Although women in developing countries represent over 60% of farmers they account for less then 20% of landowners globally and less then 10% in many LDCs. The disconnect between the rural woman's need for and ability to access resources forms the crux of the ongoing food security crisis faced by rural women and their families, both in times of war and peace. Stressing the link between food insecurity and the under representation of women at the policy and decision making level, panelists highlighted the gap between legal policy and practice regarding gender equality. Here, it was stipulated that without gender equality and with it, better access to land, education and training, health services and productive resources, food insecurity will continue to paralyse growth in developing nations.
For societies emerging from or experiencing ongoing conflict food security remains a key issue. Women must be present at all stages of mediation and peace negotiation to ensure their full and equal access to resources and opportunities in the reconstruction phase, as, if ignored, women, especially those widowed by the war, will continue to struggle to provide for their families, leading to stagnant growth. Accordingly, the implementation of gender responsive budgeting is essential, as is the need for government to employ strategies aimed at understanding the particular affects of conflict on rural women, something which can be promoted through the accumulation of sex disaggregated data.
A change in attitude towards women and their role is needed to produce the right conditions for empowerment and consequently food security. Society must start to see women as monetary contributors and facilitate their access to productive and legal resources. If women are allowed to shape policy we will see a positive change in the way resources are allocated and therefore in outcomes for food security and development.
One key challenge to achieving food security in Pakistan is the focus on border security as representing the only security challenge. This militarized definition of security cannot take into account the daily human security challenges facing the population, something reflected by the alarming rate of malnutrition in rural Pakistan. According to Sameena Nazir one way her organization is promoting food security in Pakistan is by organizing education and training days for women on legal and human rights.

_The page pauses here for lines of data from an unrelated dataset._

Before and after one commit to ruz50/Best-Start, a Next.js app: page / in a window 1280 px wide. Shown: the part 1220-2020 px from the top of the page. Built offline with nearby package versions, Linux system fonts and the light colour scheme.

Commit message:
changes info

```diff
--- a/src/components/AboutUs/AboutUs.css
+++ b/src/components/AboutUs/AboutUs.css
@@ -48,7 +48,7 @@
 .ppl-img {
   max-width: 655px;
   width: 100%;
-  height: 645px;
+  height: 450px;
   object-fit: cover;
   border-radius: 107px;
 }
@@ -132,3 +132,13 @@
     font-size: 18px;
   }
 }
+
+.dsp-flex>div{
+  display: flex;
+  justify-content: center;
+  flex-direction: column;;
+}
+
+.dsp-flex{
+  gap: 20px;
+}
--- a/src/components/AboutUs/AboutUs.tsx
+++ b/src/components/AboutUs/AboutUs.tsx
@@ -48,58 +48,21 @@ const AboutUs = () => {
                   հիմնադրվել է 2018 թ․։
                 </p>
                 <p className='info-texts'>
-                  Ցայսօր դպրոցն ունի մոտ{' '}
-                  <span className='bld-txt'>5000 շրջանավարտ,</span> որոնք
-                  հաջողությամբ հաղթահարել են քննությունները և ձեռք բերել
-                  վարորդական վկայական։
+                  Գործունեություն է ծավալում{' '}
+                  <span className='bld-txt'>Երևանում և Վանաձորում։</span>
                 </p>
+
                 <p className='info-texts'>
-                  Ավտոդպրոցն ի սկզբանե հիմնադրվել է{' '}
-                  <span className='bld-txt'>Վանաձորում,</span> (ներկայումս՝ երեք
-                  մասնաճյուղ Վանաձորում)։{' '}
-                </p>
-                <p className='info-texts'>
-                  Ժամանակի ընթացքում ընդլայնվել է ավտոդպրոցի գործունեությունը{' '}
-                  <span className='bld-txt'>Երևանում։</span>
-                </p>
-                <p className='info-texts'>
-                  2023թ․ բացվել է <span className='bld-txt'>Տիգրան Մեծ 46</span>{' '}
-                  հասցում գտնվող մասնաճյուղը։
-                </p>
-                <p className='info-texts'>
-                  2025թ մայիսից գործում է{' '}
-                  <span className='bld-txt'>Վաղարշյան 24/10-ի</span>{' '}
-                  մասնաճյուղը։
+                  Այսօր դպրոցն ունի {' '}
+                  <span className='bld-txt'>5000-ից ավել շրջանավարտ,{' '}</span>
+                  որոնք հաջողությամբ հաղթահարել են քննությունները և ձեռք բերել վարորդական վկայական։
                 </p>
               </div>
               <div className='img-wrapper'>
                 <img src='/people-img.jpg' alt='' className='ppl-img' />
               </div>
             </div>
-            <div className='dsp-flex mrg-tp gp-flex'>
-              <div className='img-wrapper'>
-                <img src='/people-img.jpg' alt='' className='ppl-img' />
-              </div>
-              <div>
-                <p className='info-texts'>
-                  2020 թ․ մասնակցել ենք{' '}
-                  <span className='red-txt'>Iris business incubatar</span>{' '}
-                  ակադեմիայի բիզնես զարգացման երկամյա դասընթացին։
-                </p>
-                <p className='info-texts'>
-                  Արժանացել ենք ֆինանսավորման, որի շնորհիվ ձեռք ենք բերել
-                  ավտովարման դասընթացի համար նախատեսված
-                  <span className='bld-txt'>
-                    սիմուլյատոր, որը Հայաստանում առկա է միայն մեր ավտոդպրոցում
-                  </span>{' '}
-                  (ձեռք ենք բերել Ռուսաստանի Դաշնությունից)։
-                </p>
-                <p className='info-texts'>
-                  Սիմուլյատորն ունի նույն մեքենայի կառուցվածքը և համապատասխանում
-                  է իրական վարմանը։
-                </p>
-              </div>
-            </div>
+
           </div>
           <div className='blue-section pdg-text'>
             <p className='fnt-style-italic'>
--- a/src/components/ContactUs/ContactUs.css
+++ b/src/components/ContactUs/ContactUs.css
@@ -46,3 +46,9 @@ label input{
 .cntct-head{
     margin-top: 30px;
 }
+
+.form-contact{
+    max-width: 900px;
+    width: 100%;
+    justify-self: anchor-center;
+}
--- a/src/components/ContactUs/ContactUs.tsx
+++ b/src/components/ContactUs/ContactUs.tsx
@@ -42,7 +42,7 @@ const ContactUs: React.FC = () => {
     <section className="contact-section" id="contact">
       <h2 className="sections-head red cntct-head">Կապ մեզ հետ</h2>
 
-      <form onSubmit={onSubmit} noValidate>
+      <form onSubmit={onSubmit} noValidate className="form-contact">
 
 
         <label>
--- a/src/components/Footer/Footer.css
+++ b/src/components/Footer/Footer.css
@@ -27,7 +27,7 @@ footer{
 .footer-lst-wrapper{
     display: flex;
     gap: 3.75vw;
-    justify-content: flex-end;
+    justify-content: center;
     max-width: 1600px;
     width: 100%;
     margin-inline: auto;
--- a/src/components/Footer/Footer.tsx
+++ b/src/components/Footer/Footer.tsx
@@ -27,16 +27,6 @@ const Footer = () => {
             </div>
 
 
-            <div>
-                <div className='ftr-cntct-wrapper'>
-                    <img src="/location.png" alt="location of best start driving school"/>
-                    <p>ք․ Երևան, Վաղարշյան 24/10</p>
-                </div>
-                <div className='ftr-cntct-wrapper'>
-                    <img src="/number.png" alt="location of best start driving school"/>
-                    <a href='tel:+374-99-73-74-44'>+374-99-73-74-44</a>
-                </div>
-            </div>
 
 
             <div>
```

In addition, WILPF Pakistan continues to lobby the Pakistani Government to prioritise issues of gender and human security as a means to achieving national security.
Finally the panel emphasized that food and peace security are not mutually exclusive and that rural women can be catalysts for peace and food security in their communities if only government and civil society institutions commit to adequately supporting their needs.

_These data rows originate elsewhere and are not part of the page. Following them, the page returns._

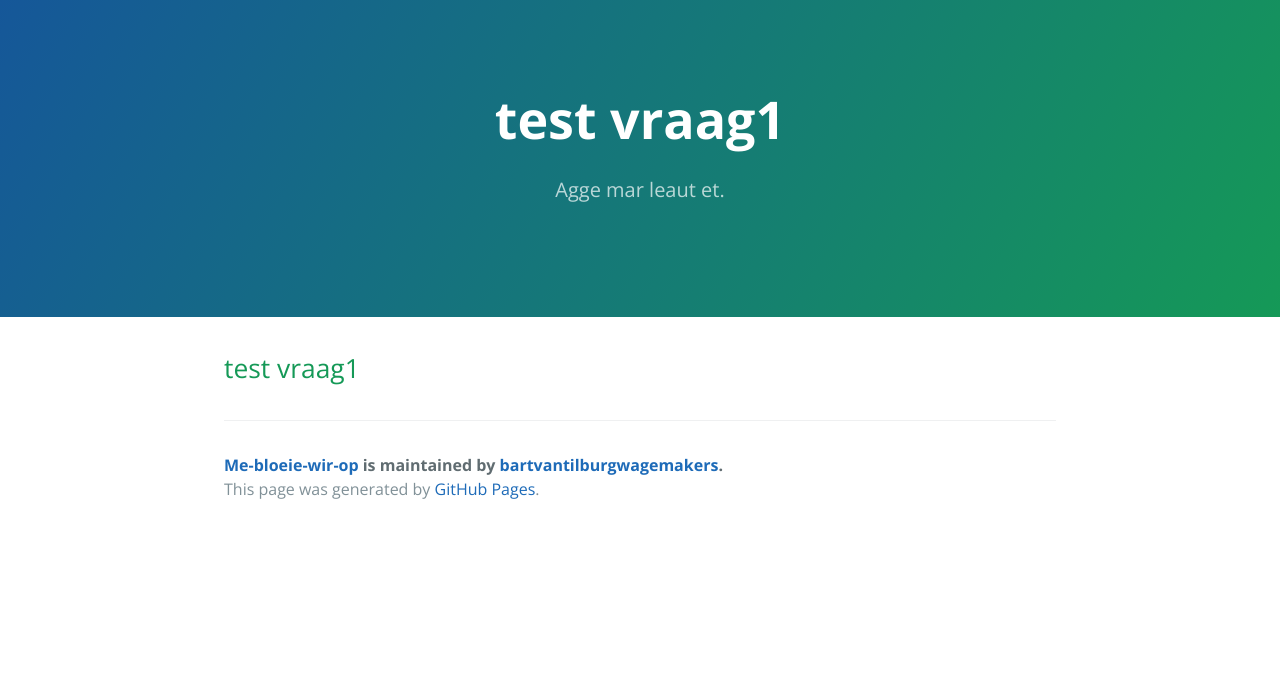
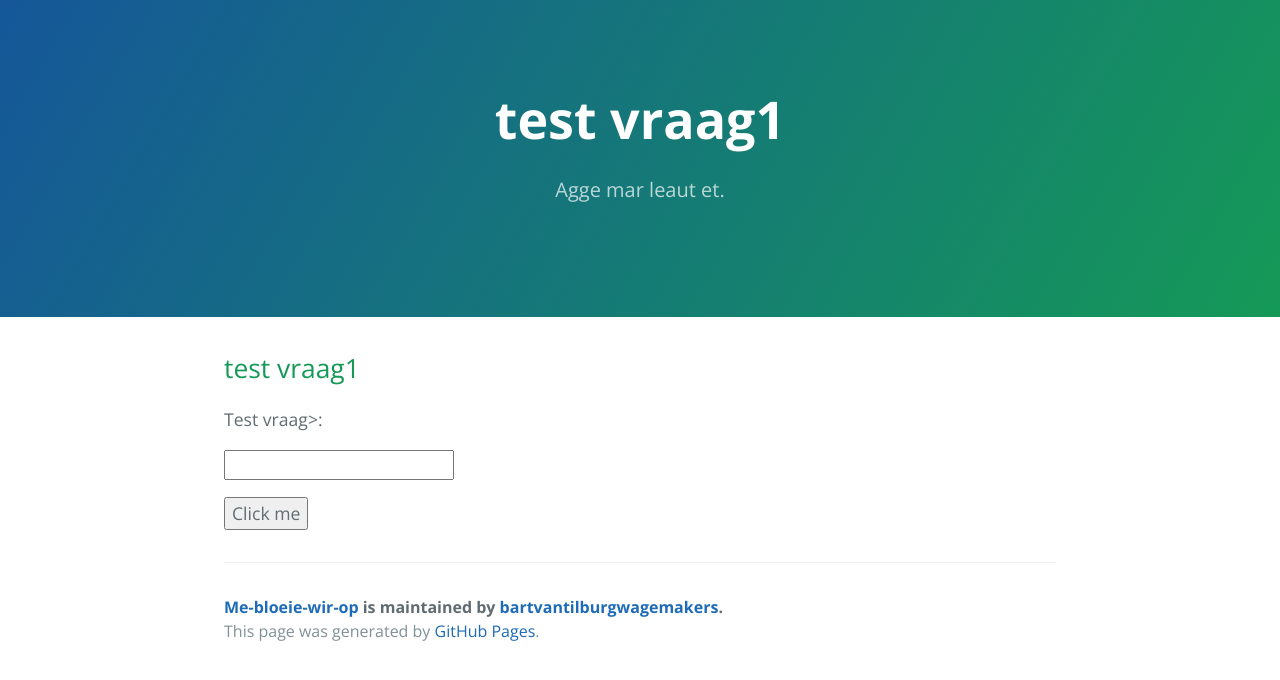
Before and after one commit to bartvantilburgwagemakers/Me-bloeie-wir-op, a Jekyll site: the page built from pages/vraag1.md, in a window 1280 px wide. Shown: the top 680 px of the page. Built offline with Jekyll 4.4.1, drawn with Linux system fonts in a browser that asks for light colours; our own code applies the rules of GitHub Pages for plain Markdown files.

Commit message:
try input

```diff
--- a/pages/vraag1.md
+++ b/pages/vraag1.md
@@ -1 +1,9 @@
 ## test vraag1
+
+
+Test vraag>:
+
+
+<input type="text" id="name" name="name"/>
+
+<button onclick="myFunction(){var test =document.getElementById(`name`).value; console.log(test)}">Click me</button>
```
Also changed, not shown: assets/js/New Text Document.txt (added).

Moderator: Elizabeth Cafferty, Refugee Women's Network
Dr. Eve Crowley - FAO Gender
Sharon Bhagwan Rolls - FemLINK Pacific
Sameena Nazir - PODA and WILPF Pakistan
Catherine Gatundu - ActionAid International
Alina Diaz - Rural Development Network
Lois A Herman - WUNRN